▶ _Prompt_
Copy each line of the data below with the word "section".

━━━━━ Material for this task ━━━━━

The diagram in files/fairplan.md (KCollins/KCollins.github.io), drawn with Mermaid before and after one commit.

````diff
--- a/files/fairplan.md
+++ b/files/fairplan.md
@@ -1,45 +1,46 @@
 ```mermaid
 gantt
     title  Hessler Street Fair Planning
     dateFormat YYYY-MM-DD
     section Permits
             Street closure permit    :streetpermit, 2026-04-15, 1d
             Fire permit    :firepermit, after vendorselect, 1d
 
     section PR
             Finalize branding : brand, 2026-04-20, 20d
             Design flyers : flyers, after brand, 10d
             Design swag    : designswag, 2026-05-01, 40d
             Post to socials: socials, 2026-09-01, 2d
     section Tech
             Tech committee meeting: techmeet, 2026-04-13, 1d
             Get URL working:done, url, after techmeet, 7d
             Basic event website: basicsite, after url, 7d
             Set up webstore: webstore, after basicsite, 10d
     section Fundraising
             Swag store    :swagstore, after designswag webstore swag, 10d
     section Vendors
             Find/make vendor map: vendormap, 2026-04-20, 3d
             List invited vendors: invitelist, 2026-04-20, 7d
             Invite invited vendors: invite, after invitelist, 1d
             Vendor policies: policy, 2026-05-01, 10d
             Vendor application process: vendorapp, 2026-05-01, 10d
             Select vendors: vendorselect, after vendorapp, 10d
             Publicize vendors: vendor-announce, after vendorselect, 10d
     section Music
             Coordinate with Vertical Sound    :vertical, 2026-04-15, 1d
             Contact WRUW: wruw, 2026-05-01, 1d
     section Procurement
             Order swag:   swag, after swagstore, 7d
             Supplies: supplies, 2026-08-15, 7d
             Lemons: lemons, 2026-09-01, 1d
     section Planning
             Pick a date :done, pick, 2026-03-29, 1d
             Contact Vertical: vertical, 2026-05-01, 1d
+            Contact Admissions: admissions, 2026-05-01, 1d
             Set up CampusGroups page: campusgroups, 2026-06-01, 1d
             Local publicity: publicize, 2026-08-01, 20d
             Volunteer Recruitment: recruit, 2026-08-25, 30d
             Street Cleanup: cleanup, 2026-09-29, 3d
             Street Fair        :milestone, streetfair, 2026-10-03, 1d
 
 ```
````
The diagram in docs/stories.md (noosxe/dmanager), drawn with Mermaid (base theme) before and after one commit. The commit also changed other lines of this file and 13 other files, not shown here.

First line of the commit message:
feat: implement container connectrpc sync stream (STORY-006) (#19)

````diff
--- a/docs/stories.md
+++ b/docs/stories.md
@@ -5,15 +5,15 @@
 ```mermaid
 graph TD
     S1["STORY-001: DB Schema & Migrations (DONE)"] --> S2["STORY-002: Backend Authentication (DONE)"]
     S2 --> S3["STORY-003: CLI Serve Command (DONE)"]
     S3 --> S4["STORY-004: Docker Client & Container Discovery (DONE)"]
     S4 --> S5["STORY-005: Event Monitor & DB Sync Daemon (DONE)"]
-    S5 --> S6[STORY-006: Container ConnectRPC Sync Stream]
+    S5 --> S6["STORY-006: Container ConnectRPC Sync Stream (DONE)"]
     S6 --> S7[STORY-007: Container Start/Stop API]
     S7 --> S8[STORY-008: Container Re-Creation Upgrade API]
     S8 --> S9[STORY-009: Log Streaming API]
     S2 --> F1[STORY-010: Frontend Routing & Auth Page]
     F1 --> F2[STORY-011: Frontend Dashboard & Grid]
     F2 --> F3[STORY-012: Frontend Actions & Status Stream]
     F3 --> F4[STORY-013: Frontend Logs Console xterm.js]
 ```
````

━━━━━

▶ _Finished exercise_
     section Permits
     section PR
     section Tech
     section Fundraising
     section Vendors
     section Music
     section Procurement
     section Planning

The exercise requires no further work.